Voted up, useful, and interesting.
Elena from London, UK on August 03, 2012:
Very interesting and useful to know, so that patients can make wise decisions. Sometimes, people have to decide within 24 hours what surgery option to take.
Mohan Kumar (author) from UK on August 03, 2012:
Thank you Sunshine.. it is truly becoming a safer alternative due ot its many advantages. Understandably people may be reticent if they don't understand the technology...
Linda Bilyeu from Orlando, FL on May 28, 2012:
My husband had a robotic surgery and three of my friends had it also. From everything I witnessed and they shared with me I would go the route of robotic before traditional. My husbands surgeon Vipul Patel who works out of Celebration Hospital in Orlando claims he has performed more prostatectomies then any other urologist. That was five years ago. I wouldn't recommend him to a friend his ego was over inflated. Thank you for creating this hub, many will learn the pros and cons from it.
Mohan Kumar (author) from UK on April 06, 2012:
@WillStarr- thank you.
@chspublish- I am glad you like this info. The future does seem to be aimed at making things better and more precise to minimise trauma and enhance precision. Also it gives access to the best experts wherever they may be on the Globe. Appreciate your visit.
chspublish from Ireland on April 06, 2012:
Great to read a hub like this. I love the idea of precision and control and the lack of 'tremor' by the robotic assisted surgery. All that trauma associated with major surgery will soon be a thing of the past. Hurrah for the advancements in medical science and technology!! Thanks for the hope for the future being a better place for us all.
WillStarr from Phoenix, Arizona on March 16, 2012:
This is the way of the future. It's a wonderful surgical tool.
Mohan Kumar (author) from UK on March 13, 2012:
@ Simone, welcome and thanks for your kind comments- glad this has been fascinating.
Mohan Kumar (author) from UK on March 13, 2012:
Dear Ruby, I am glad you agree that a healthy degree of fear is from unfamiliarity and loss of perceived control- hope this helped to clarify some issues!
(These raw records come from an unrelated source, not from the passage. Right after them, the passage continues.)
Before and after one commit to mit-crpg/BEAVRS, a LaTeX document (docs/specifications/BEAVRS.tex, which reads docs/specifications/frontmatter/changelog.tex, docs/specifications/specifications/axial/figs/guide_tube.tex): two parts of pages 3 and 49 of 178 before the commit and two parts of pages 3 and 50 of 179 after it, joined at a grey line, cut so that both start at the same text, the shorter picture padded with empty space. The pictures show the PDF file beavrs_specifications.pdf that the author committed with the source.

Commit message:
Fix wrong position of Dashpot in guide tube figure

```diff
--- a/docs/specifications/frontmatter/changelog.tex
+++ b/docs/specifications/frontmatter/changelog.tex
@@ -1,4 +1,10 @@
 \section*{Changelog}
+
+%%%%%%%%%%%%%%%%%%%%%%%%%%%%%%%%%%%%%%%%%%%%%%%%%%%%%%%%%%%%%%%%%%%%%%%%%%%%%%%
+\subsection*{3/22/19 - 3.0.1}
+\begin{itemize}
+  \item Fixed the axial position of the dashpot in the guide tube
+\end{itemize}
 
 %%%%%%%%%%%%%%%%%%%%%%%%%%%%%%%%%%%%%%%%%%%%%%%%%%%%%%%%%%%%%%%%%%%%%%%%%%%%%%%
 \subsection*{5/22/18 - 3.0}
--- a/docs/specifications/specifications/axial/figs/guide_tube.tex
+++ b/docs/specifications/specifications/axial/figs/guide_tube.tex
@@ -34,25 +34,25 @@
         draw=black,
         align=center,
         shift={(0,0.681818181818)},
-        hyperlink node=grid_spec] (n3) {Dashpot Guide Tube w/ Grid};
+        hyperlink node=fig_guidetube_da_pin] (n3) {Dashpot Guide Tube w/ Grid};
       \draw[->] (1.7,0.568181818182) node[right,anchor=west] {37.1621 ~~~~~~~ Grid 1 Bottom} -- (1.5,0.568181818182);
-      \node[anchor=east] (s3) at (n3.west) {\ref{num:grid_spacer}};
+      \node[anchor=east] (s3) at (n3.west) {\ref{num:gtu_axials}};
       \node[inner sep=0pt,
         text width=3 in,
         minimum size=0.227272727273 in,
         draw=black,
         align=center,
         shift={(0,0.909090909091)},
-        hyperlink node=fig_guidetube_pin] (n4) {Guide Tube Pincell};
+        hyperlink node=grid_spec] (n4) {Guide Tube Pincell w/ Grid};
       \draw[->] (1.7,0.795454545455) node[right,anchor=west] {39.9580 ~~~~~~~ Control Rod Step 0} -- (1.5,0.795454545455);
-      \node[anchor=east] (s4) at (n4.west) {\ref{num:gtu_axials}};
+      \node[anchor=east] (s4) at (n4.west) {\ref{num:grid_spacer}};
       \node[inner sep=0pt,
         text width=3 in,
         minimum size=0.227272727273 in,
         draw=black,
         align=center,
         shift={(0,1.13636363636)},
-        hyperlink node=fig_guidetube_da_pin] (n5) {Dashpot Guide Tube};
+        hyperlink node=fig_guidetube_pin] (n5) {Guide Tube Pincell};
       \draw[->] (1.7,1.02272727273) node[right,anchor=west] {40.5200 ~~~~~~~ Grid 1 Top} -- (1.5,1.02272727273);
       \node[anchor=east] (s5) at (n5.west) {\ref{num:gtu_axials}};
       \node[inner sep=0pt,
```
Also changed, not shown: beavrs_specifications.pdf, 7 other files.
Thank you!
Mohan Kumar (author) from UK on March 13, 2012:
Drbj- I agree - it is far more advanced and very much widespread than many people think - the expert consensus is almost 75 % of all surgeries will be Robot 'assisted' over the next 2 decades.... Thanks for your visit!
Mohan Kumar (author) from UK on March 12, 2012:
@cabmgmnt- thank you for asking the question- interestingly I was in the middle of editing an article on this subject and your timely question helped me develop this hub!
Simone Haruko Smith from San Francisco on March 12, 2012:
My goodness, this is absolutely FASCINATING!!! Thanks for the awesome overview of robotic surgery tech... I had no idea things were already this advanced. I'm more accustomed to reading about the highly experimental and theoretical stuff.
Ruby Jean Richert from Southern Illinois on March 12, 2012:
I have been reading about robotic surgery, the idea scares me, but i know it is just the unfamiliarity. Thank you so much for an informative hub. Your detailed description is well written and easy to comprehend. Thank you for sharing Docmo...
drbj and sherry from south Florida on March 11, 2012:
Robotic assisted surgery is no longer a fanciful exception. More and more I am seeing hospitals in my area advertise that they have the surgeons, the expertise, and the equipment to perform these procedures. We have seen the future and it is here NOW. Thank you Docmo for this detailed hub on the subject.
Corey from Northfield, MA on March 11, 2012:
Thank you for posting this hub. Everything about this hub: photographs, time line and history, uses in the operating room, training and cost has mezmerized me. I find your dissection of robotic surgery to be helpful to those considering surgery as well as being helpful to those, like me, who were curious about it. Thanks again.